The 1969 Dodge Charger Daytona was intended to be a high-performance, limited-edition version of the Dodge Charger produced in the summer of 1969 for the sole purpose of winning high-profile NASCAR races. It won its first race, the inaugural Talladega 500, in the fall, although the top names had left the track on Saturday in a boycott of the race. Buddy Baker, in the No. 88 Chrysler Engineering Dodge Charger Daytona, was the first driver in NASCAR history to break the 200 mph (322 km/h) mark, on March 24, 1970, at Talladega. The 1969 Dodge Daytona won two races in 1969 and another four in 1970 for a total of six.
One of the four famous aero-cars, the Dodge Daytona had featured special body modifications that included a 23-inch-tall (584 mm) stabilizer wing on the rear deck, a special sheet-metal “nose cone” that replaced the traditional upright front grille, a flush rear backlight (rear window area), a ‘window cap’ to cover the original Charger’s recessed rear window, specific front fenders and hood that were modeled after the upcoming 1970 Charger, stainless steel A-pillar covers and fender mounted cooling scoops.
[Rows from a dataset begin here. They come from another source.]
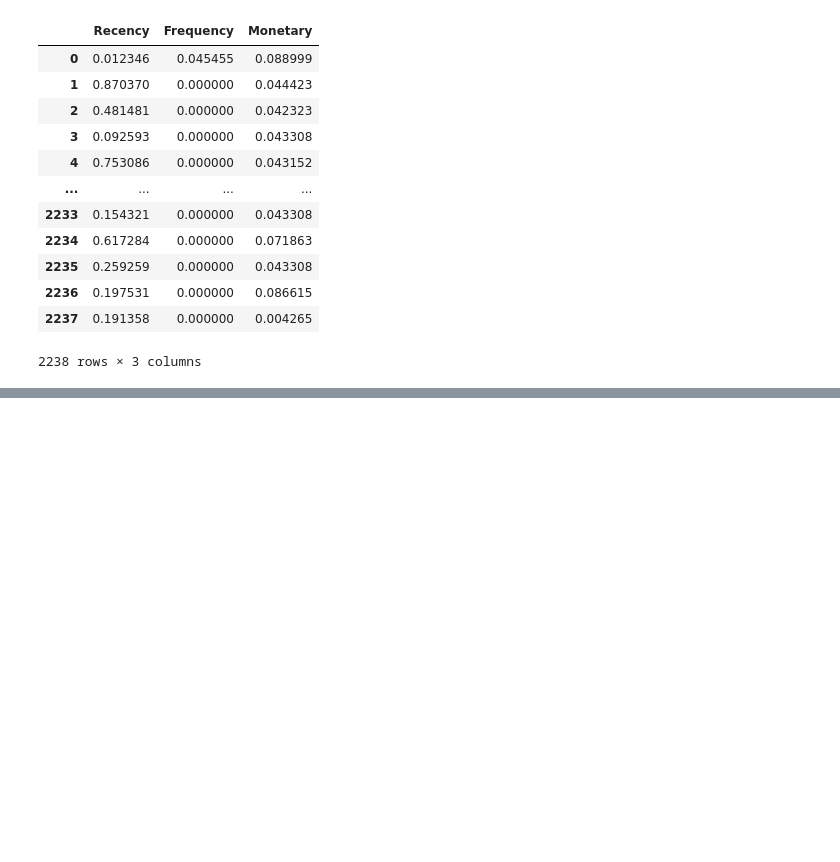
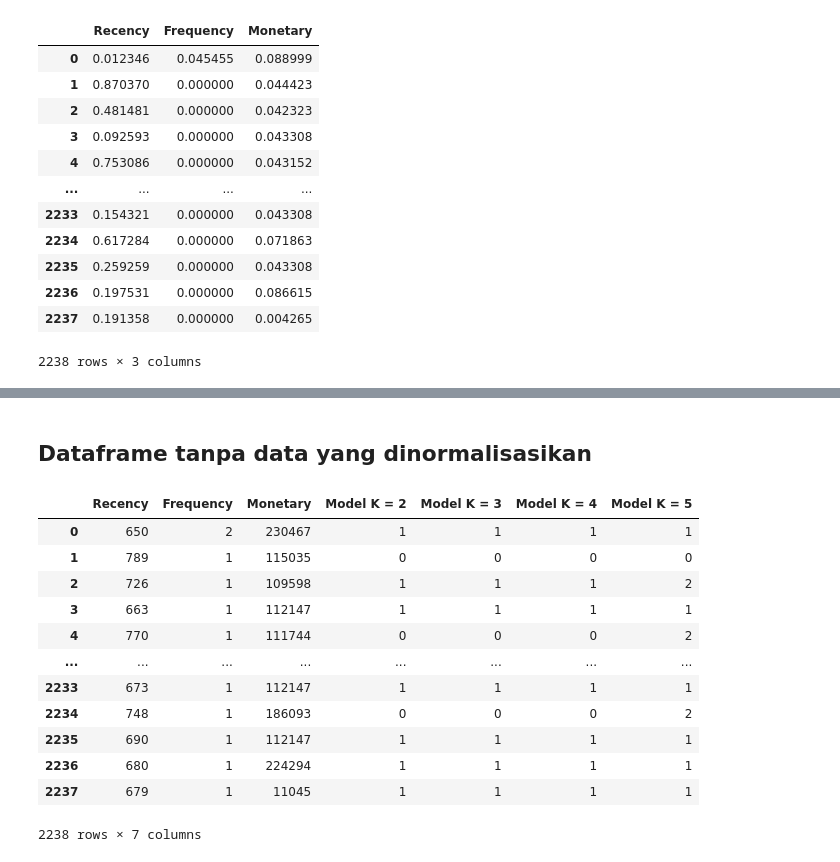
Before and after one commit to fazrigading/cluster_kmedoid, a Jupyter notebook: main.ipynb, the cells around one changed output, grey strips where cells are left out. Saved outputs shown, nothing was run; the diff lists cells and outputs as text; code cells hidden in the pictures; blank space fills up the shorter version.

```diff
--- a/main.ipynb
+++ b/main.ipynb
@@ -174,0 +230,6 @@ Clustering with 2 clusters:
+# %% [markdown]
+## Dataframe tanpa data yang dinormalisasikan
+# %%
+hasil_euclidean = df.copy()
+hasil_manhattan = df.copy()
+hasil_chebyshev = df.copy()
@@ -174,0 +245,16 @@ Clustering with 2 clusters:
+# %%
+hasil_euclidean
+# %% [output]
+|  | Recency | Frequency | Monetary | Model K = 2 | Model K = 3 | Model K = 4 | Model K = 5 |
+| 0 | 650 | 2 | 230467 | 1 | 1 | 1 | 1 |
+| 1 | 789 | 1 | 115035 | 0 | 0 | 0 | 0 |
+| 2 | 726 | 1 | 109598 | 1 | 1 | 1 | 2 |
+| 3 | 663 | 1 | 112147 | 1 | 1 | 1 | 1 |
+| 4 | 770 | 1 | 111744 | 0 | 0 | 0 | 2 |
+| ... | ... | ... | ... | ... | ... | ... | ... |
+| 2233 | 673 | 1 | 112147 | 1 | 1 | 1 | 1 |
+| 2234 | 748 | 1 | 186093 | 0 | 0 | 0 | 2 |
+| 2235 | 690 | 1 | 112147 | 1 | 1 | 1 | 1 |
+| 2236 | 680 | 1 | 224294 | 1 | 1 | 1 | 1 |
+| 2237 | 679 | 1 | 11045 | 1 | 1 | 1 | 1 |
+2238 rows × 7 columns
```
Also changed, not shown: parts of 26 cells of this notebook, 10 other files.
The Daytona was built on the 1969 Charger’s R/T trim specifications, meaning that it carried a heavy-duty suspension and brake setup and was equipped with a 440 cu in (7.2 L) Magnum engine as standard.